Make sure you’re not tilted to either side as you execute this lift, and resist the temptation to hunch your weighted arm up toward your head. Instead, keep both shoulders locked down and away from your ears to keep your shoulders safe and to maximize your lat engagement.
The Pallof press has you press a resistance band — looped around a sturdy anchor point — away from your chest. The band should be tugging you to one side the whole time, and you should be resisting. Aim to appear as though the band’s pressure is all coming from directly in front of you, rather than leaning to one side or the other.
By keeping your torso, hips, and shoulders all facing the same direction — refusing to twist toward the origin of the band you’re working with — you’ll be targeting your core for major strength-building without putting all the pressure of a heavy squat or dead onto your erector spinae. Instead, you’ll be getting all the benefits to your core at a fraction of the recovery cost.
How often can I train core?
The core can be directly trained multiple times a week, since it is predominantly made up of smaller muscles with a fair amount of slow-twitch muscle fibers. A good rule of thumb is to train core on days that potential fatigue won’t limit main lifting performance.
In terms of recovery to benefit your other lifts, a good frequency for many to experiment with would be:
- Beginners: Two times per a week
- Intermediate: Three to five time a week
Be sure to reduce the number of sets you perform if you’re logging more sessions per week.
What muscles make up the core?
The core can be defined as all of the muscles of the torso and hips that support the positioning of the body’s center of mass. Some of the major core muscles include:
- Rectus Abdominis
- External Obliques
- Internal Obliques

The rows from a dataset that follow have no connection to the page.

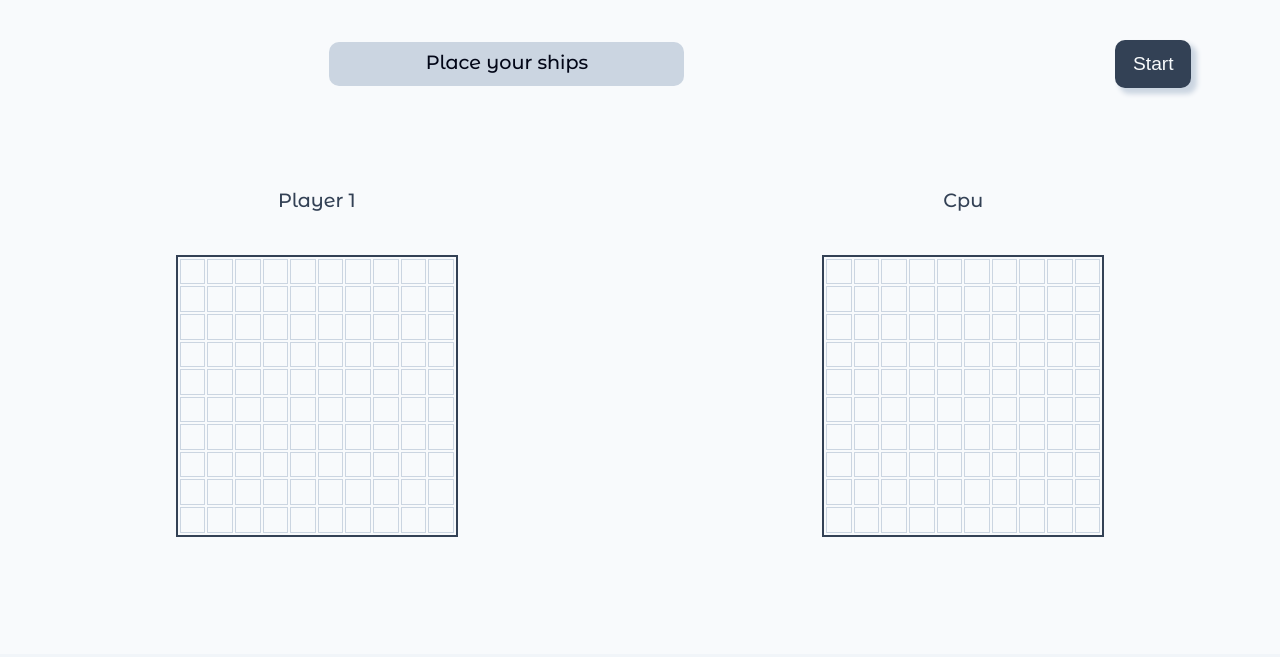
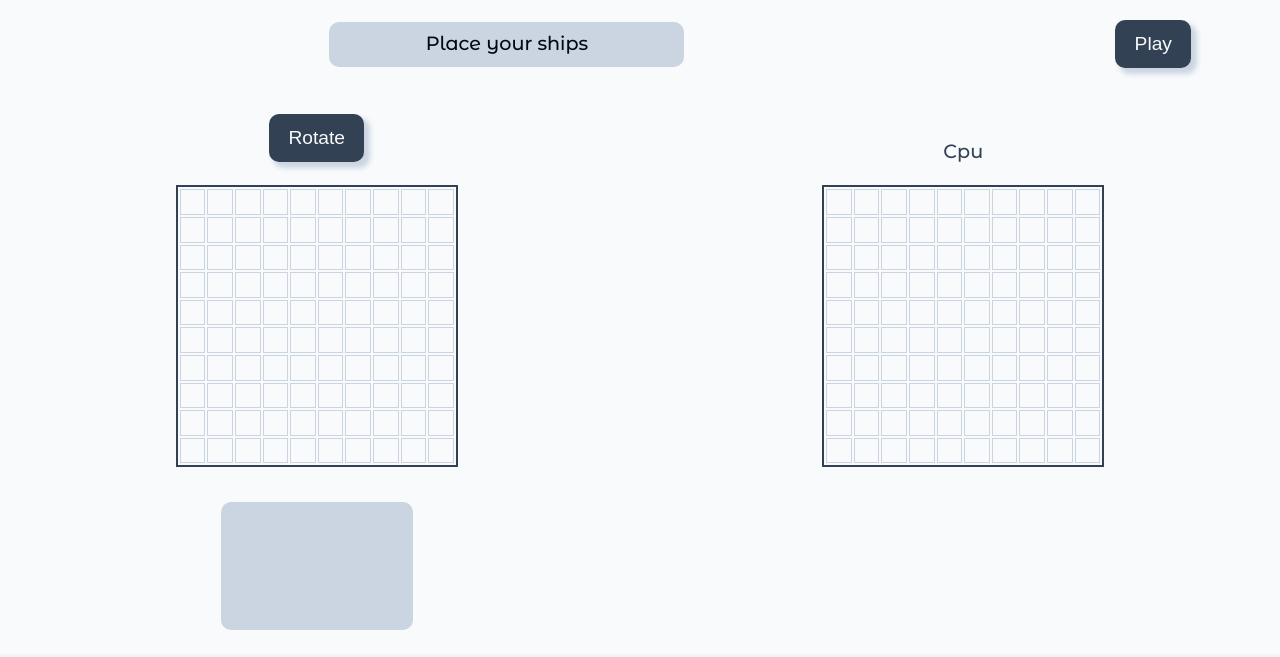
Before and after one commit to dak79/odin-battleship, a website built with webpack: page src/index.html in a window 1280 px wide. Both pictures are taken after a click on the button "Start". Shown: the part 61-718 px from the top of the page. Built offline with nearby package versions, Linux system fonts and the light colour scheme.

Commit message:
add rotation to placement ship

```diff
--- a/src/dom/placementDOM.js
+++ b/src/dom/placementDOM.js
@@ -1,6 +1,16 @@
 import { renderShipsRivalContainer } from './renders/renderShips';
 import eventListeners from './eventListeners';
 import createAndRenderElement from './domUtil';
+
+const renderBtnRotate = (parent) =>
+  createAndRenderElement(
+    'button',
+    { id: 'btn-rotate', class: 'buttons' },
+    'Rotate',
+    parent
+  );
+
+const clearTxtContent = (element) => (element.textContent = '');
 
 /**
  * Render the ship on board
@@ -83,20 +93,25 @@ const renderPlacement = async (ships, gameboard) => {
     '#body-main #board-player #board-player-table'
   );
 
+  const name = body.querySelector('#body-main #player-one-name');
+
+  clearTxtContent(name);
+  renderBtnRotate(name);
+  const btnRotate = name.querySelector('#btn-rotate');
   const arrShips = Object.values(ships);
   for (const shipType of arrShips) {
     for (const ship of shipType) {
       let validPlacement = false;
+      events.btnRotate(btnRotate, ship);
       while (!validPlacement) {
         const coord = await events.addClicks(body, true);
         const [row, col] = coord;
-        const dir = true;
         validPlacement = gameboard.placeShip(
           gameboard.board,
           ship.body,
           parseInt(row),
           parseInt(col),
-          dir
+          ship.body.init.isHorizontal
         );
       }
       renderPlayerShips(gameboard.board, tablePlayer);
@@ -107,7 +122,6 @@ const renderPlacement = async (ships, gameboard) => {
 
 /*
  * PL1:
- *   - Add button rotate
  *   - Add ship shadow on hover
  *   - Shadow veritcal and horizonatal
  *   - Add move with drag and drop
@@ -125,6 +139,8 @@ const placementDOM = () => ({
   renderShipsPlayerContainer: (main) => renderShipsPlayerContainer(main),
   renderPlacement: async (ships, gameboard) =>
     renderPlacement(ships, gameboard),
+  clearTxtContent: (element) => clearTxtContent(element),
+  renderBtnRotate: (parent) => renderBtnRotate(parent),
   //renderShipsOnBoard: (board) => renderShipsOnBoard(board),
   removeShipsSummary: (parent) => removeShipsSummary(parent)
 });
--- a/src/dom/updateDOM.js
+++ b/src/dom/updateDOM.js
@@ -1,5 +1,5 @@
 import eventListeners from './eventListeners';
-
+const removeElement = (element) => element.remove();
 /**
  * Set a message in the message field
  * @param {String} message
@@ -18,11 +18,11 @@ const getMessage = (isPlayerOne) =>
   isPlayerOne ? 'Attack enemy board' : 'Enemy attacks your ships';
 
 /**
- * Toggle between start and quit in the button.
+ * Set text content of an element.
  * @param {Node} btn
  */
-const btnTextContent = (btn, text) => {
-  btn.textContent = text;
+const setTextContent = (element, text) => {
+  element.textContent = text;
 };
 
 // Delay
@@ -150,7 +150,8 @@ const renderWinningState = (isPlayerOneWinner) =>
  */
 const updateDOM = () => ({
   setMessage: (message) => setMessage(message),
-  btnTextContent: (btn, text) => btnTextContent(btn, text),
+  removeElement: (element) => removeElement(element),
+  setTextContent: (btn, text) => setTextContent(btn, text),
   renderShot: (table, row, col, isHit) => renderShot(table, row, col, isHit),
   renderSunkedShip: (ship) => renderSunkedShip(ship),
   renderPlayerAttack: (attacker, opponent, isPlayerOne) =>
--- a/src/style/style.css
+++ b/src/style/style.css
@@ -163,6 +163,8 @@ body {
 
 .player-one-name {
   grid-area: player-one-name;
+  min-width: 50%;
+  text-align: center;
 }
 
 .player-two-name {
```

- Transverse Abdominis
- Erector Spinae
- Glute Maximus
- Glute Medius
What is the best core exercise?
Any core exercise can be useful and beneficial when deployed in the right context for a prescribed adaptation. The best means of training the core is to use various exercises and intensities to ensure the core is being engaged in a well-rounded approach.
Are crunches and sit-ups bad for you?
Not necessarily — if you do them without yanking at your neck, avoid using momentum, and actually lift from your core instead of your chest or hip flexors, crunches and sit-ups probably won’t hurt you. However, they’re also far from an effective use of your time and energy. Remember that you get good at what you train for — so if your goal is to get really good at torso flexion for high reps, then you’ll likely accomplish that goal with high rep crunches and sit-ups.
But that’s probably not your goal. If your goal is to forge a stronger core that can help you increase your lifting load and decrease low back pain, you’ll want to avoid spending time on crunches and sit-ups, and opt instead for multi-purpose core exercises like weighted one-sided carries, ab rollouts, and even planks.
Are squats and deadlifts enough to train your core?
Squats and deadlifts will indeed help you forge a stronger core — if you’re doing them right, they’ll have to, because you need a powerful, stable core to produce powerful, stable lifts. But if you’re not also focusing on your core separately, it will likely become a limiting factor in your big lifts. So make sure you’re training your core on its own for the sake of improving your squats, deadlifts, and the overall strength and stability of your center of mass.
More Core Training Content
Like every other muscle group, core training needs intent and strategy to progress truly. If one of your missions builds a stronger core, check out some of the useful core training articles below.